REQUIREMENT » From the records, pick out and copy each line containing "Richmond".

● ● ● ● ● ● ●

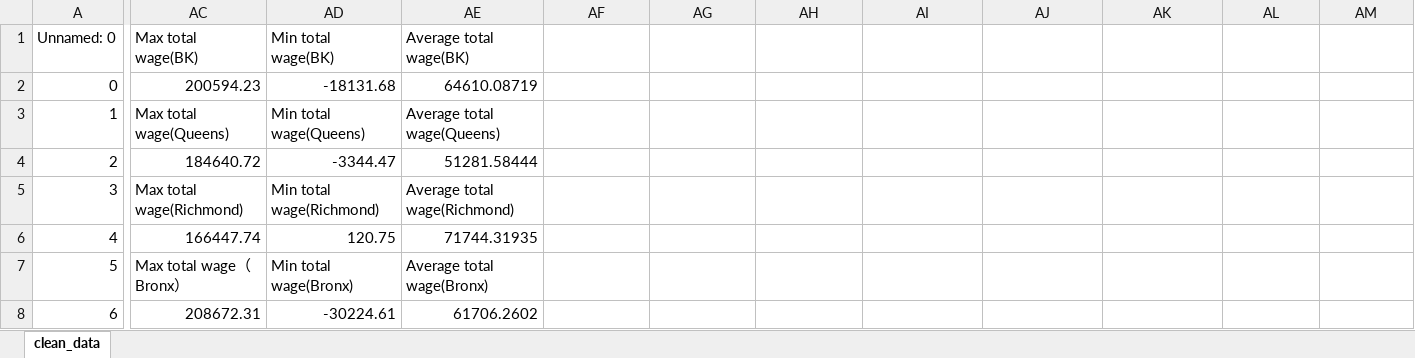
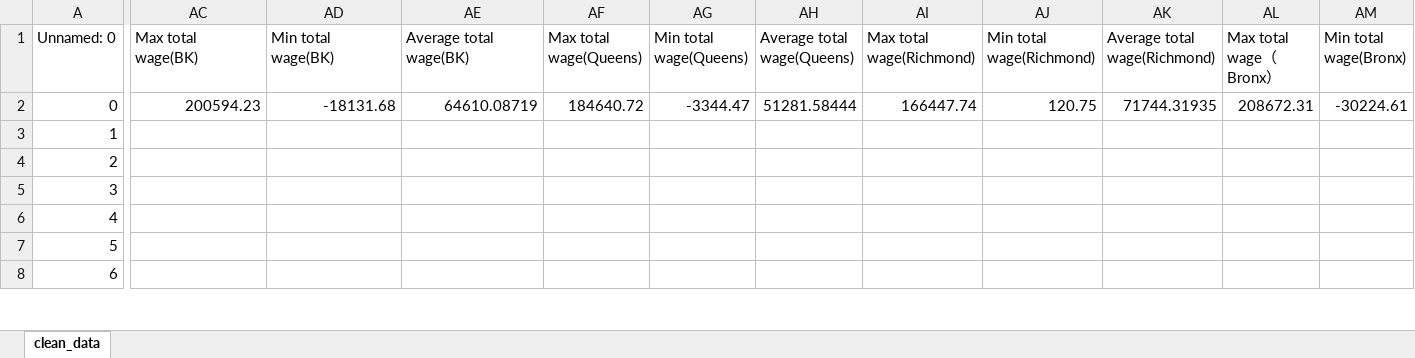
Before and after one commit to dbdesign-students-spring2024/3-spreadsheet-analysis-NOLIMIT0410, an Excel workbook: data/Modified_data.xlsx, sheet clean_data, drawn as a sheet; only a part is shown, gaps mark what is left out; values as stored, in another font and other column widths than the file's, no borders; the diff covers the shown part only; the diff names each change by its address in the sheet, - before the commit and + after, or states it on an @@ line.

```diff
--- a/data/Modified_data.xlsx (sheet clean_data)
+++ b/data/Modified_data.xlsx (sheet clean_data)
-AF1: (empty)
+AF1: Max total wage(Queens)
-AG1: (empty)
+AG1: Min total wage(Queens)
-AH1: (empty)
+AH1: Average total wage(Queens)
-AI1: (empty)
+AI1: Max total wage(Richmond)
-AJ1: (empty)
+AJ1: Min total wage(Richmond)
-AK1: (empty)
+AK1: Average total wage(Richmond)
-AL1: (empty)
+AL1: Max total wage（Bronx）
-AM1: (empty)
+AM1: Min total wage(Bronx)
-AF2 (Max total wage(Queens)): (empty)
+AF2 (Max total wage(Queens)): 184640.72
-AG2 (Min total wage(Queens)): (empty)
+AG2 (Min total wage(Queens)): -3344.47
-AH2 (Average total wage(Queens)): (empty)
+AH2 (Average total wage(Queens)): 51281.58444
-AI2 (Max total wage(Richmond)): (empty)
+AI2 (Max total wage(Richmond)): 166447.74
-AJ2 (Min total wage(Richmond)): (empty)
+AJ2 (Min total wage(Richmond)): 120.75
-AK2 (Average total wage(Richmond)): (empty)
+AK2 (Average total wage(Richmond)): 71744.31935
-AL2 (Max total wage（Bronx）): (empty)
+AL2 (Max total wage（Bronx）): 208672.31
-AM2 (Min total wage(Bronx)): (empty)
+AM2 (Min total wage(Bronx)): -30224.61
-AC3 (Max total wage(BK)): Max total wage(Queens)
+AC3 (Max total wage(BK)): (empty)
-AD3 (Min total wage(BK)): Min total wage(Queens)
+AD3 (Min total wage(BK)): (empty)
-AE3 (Average total wage(BK)): Average total wage(Queens)
+AE3 (Average total wage(BK)): (empty)
-AC4 (Max total wage(BK)): 184640.72
+AC4 (Max total wage(BK)): (empty)
-AD4 (Min total wage(BK)): -3344.47
+AD4 (Min total wage(BK)): (empty)
-AE4 (Average total wage(BK)): 51281.58444
+AE4 (Average total wage(BK)): (empty)
-AC5 (Max total wage(BK)): Max total wage(Richmond)
+AC5 (Max total wage(BK)): (empty)
-AD5 (Min total wage(BK)): Min total wage(Richmond)
+AD5 (Min total wage(BK)): (empty)
-AE5 (Average total wage(BK)): Average total wage(Richmond)
+AE5 (Average total wage(BK)): (empty)
-AC6 (Max total wage(BK)): 166447.74
+AC6 (Max total wage(BK)): (empty)
-AD6 (Min total wage(BK)): 120.75
+AD6 (Min total wage(BK)): (empty)
-AE6 (Average total wage(BK)): 71744.31935
+AE6 (Average total wage(BK)): (empty)
-AC7 (Max total wage(BK)): Max total wage（Bronx）
+AC7 (Max total wage(BK)): (empty)
-AD7 (Min total wage(BK)): Min total wage(Bronx)
+AD7 (Min total wage(BK)): (empty)
-AE7 (Average total wage(BK)): Average total wage(Bronx)
+AE7 (Average total wage(BK)): (empty)
-AC8 (Max total wage(BK)): 208672.31
+AC8 (Max total wage(BK)): (empty)
-AD8 (Min total wage(BK)): -30224.61
+AD8 (Min total wage(BK)): (empty)
-AE8 (Average total wage(BK)): 61706.2602
+AE8 (Average total wage(BK)): (empty)
```
Also changed, not shown: 14 edited cells elsewhere in this sheet, 1 other file.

● ● ● ● ● ● ●

SOLUTION BELOW »
+AI1: Max total wage(Richmond)
+AJ1: Min total wage(Richmond)
+AK1: Average total wage(Richmond)
-AI2 (Max total wage(Richmond)): (empty)
+AI2 (Max total wage(Richmond)): 166447.74
-AJ2 (Min total wage(Richmond)): (empty)
+AJ2 (Min total wage(Richmond)): 120.75
-AK2 (Average total wage(Richmond)): (empty)
+AK2 (Average total wage(Richmond)): 71744.31935
-AC5 (Max total wage(BK)): Max total wage(Richmond)
-AD5 (Min total wage(BK)): Min total wage(Richmond)
-AE5 (Average total wage(BK)): Average total wage(Richmond)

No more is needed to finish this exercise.